## Your instructions
Go through the data below and return each line containing the word "sans".

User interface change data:
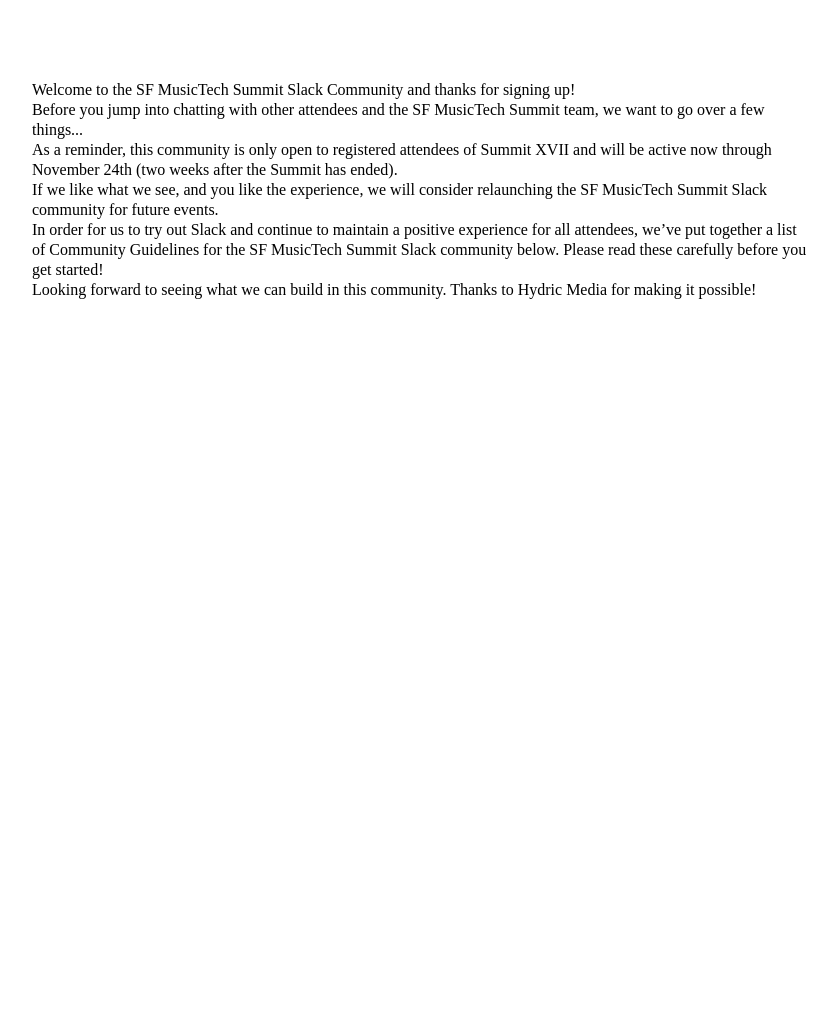
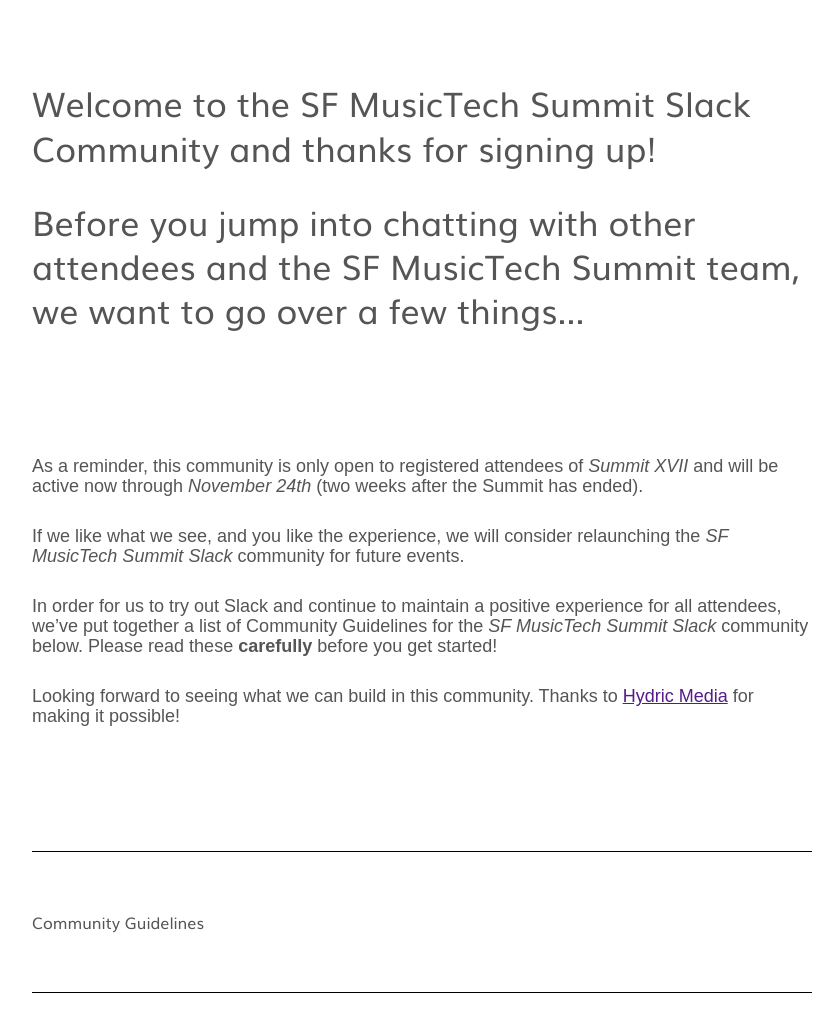
Before and after one commit to simonghales/hydricSFSummit, a website: page index.html in a window 1280 px wide. Shown: the part 742-1774 px from the top of the page, without its empty margins (218-1057 px from the left). Before the commit the page ends 1042 px from the top, so only its background shows below. Drawn offline with Linux system fonts and the light colour scheme.

Commit message:
pre-unretina measurements (because jack designed on a retina screen, i need to halve the measurements).

```diff
--- a/css/_main.scss
+++ b/css/_main.scss
@@ -59,6 +59,7 @@
 
   h4 {
     margin-bottom: 30px;
+    color: #999999;
   }
 
   img {
@@ -66,3 +67,32 @@
   }
 
 }
+
+.intro {
+  @extend %font--heading;
+  color: #555555;
+  font-size: 34px;
+  line-height: 1.3em;
+
+  p {
+    margin: 30px 0;
+  }
+
+}
+
+.explanation {
+  margin-top: 125px;
+  font-size: 18px;
+
+  p {
+    margin: 30px 0;
+  }
+
+}
+
+.guidelines {
+  margin: 125px 0;
+  padding: 60px 0;
+  border-top: 1px solid black;
+  border-bottom: 1px solid black;
+}
--- /dev/null
+++ b/css/_typography.scss
@@ -0,0 +1,45 @@
+
+@font-face {
+  font-family: 'Muli';
+  src:  url('../fonts/Muli.ttf') format('truetype');
+  font-weight: normal;
+  font-style: normal;
+}
+@font-face {
+  font-family: 'Muli';
+  src:  url('../fonts/Muli-Bold.ttf') format('truetype');
+  font-weight: bold;
+  font-style: normal;
+}
+@font-face {
+  font-family: 'Muli';
+  src:  url('../fonts/Muli-SemiBold.ttf') format('truetype');
+  font-weight: 600;
+  font-style: normal;
+}
+
+%font--heading {
+  font-family: "Muli", Arial, sans-serif;
+}
+
+body {
+  font-family: Arial, sans-serif;
+  color: #555555;
+}
+
+h1,
+h2,
+h3,
+h4,
+h5,
+h6 {
+  @extend %font--heading;
+}
+
+em {
+  font-style: italic;
+}
+
+strong {
+  font-weight: bold;
+}
--- a/css/style.scss
+++ b/css/style.scss
@@ -1,3 +1,4 @@
 @import "reset";
 @import "variables";
+@import "typography";
 @import "main";
--- a/index.html
+++ b/index.html
@@ -19,7 +19,7 @@
                 <img src="images/hydric-logo.png" alt="Powered by Hydric Media"/>
             </div>
         </header>
-        <section>
+        <section class="intro">
             <p>
                 Welcome to the SF MusicTech Summit Slack Community and thanks for signing up!
             </p>
@@ -28,24 +28,27 @@
                 a few things...
             </p>
         </section>
-        <section>
+        <section class="explanation">
             <p>
-                As a reminder, this community is only open to registered attendees of Summit XVII and will be active now
-                through November 24th (two weeks after the Summit has ended).
+                As a reminder, this community is only open to registered attendees of <em>Summit XVII</em> and will be active now
+                through <em>November 24th</em> (two weeks after the Summit has ended).
             </p>
             <p>
-                If we like what we see, and you like the experience, we will consider relaunching the SF MusicTech
-                Summit Slack community for future events.
+                If we like what we see, and you like the experience, we will consider relaunching the <em>SF MusicTech
+                Summit Slack</em> community for future events.
             </p>
             <p>
                 In order for us to try out Slack and continue to maintain a positive experience for all attendees,
-                we’ve put together a list of Community Guidelines for the SF MusicTech Summit Slack community below.
-                Please read these carefully before you get started!
+                we’ve put together a list of Community Guidelines for the <em>SF MusicTech Summit Slack</em> community below.
+                Please read these <strong>carefully</strong> before you get started!
             </p>
             <p>
-                Looking forward to seeing what we can build in this community. Thanks to Hydric Media for making it
+                Looking forward to seeing what we can build in this community. Thanks to <a href="">Hydric Media</a> for making it
                 possible!
             </p>
+        </section>
+        <section class="guidelines">
+            <h3>Community Guidelines</h3>
         </section>
     </section>
 </body>
```
Also changed, not shown: css/style.css, css/style.min.css.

## Solution to the problem
+  font-family: "Muli", Arial, sans-serif;
+  font-family: Arial, sans-serif;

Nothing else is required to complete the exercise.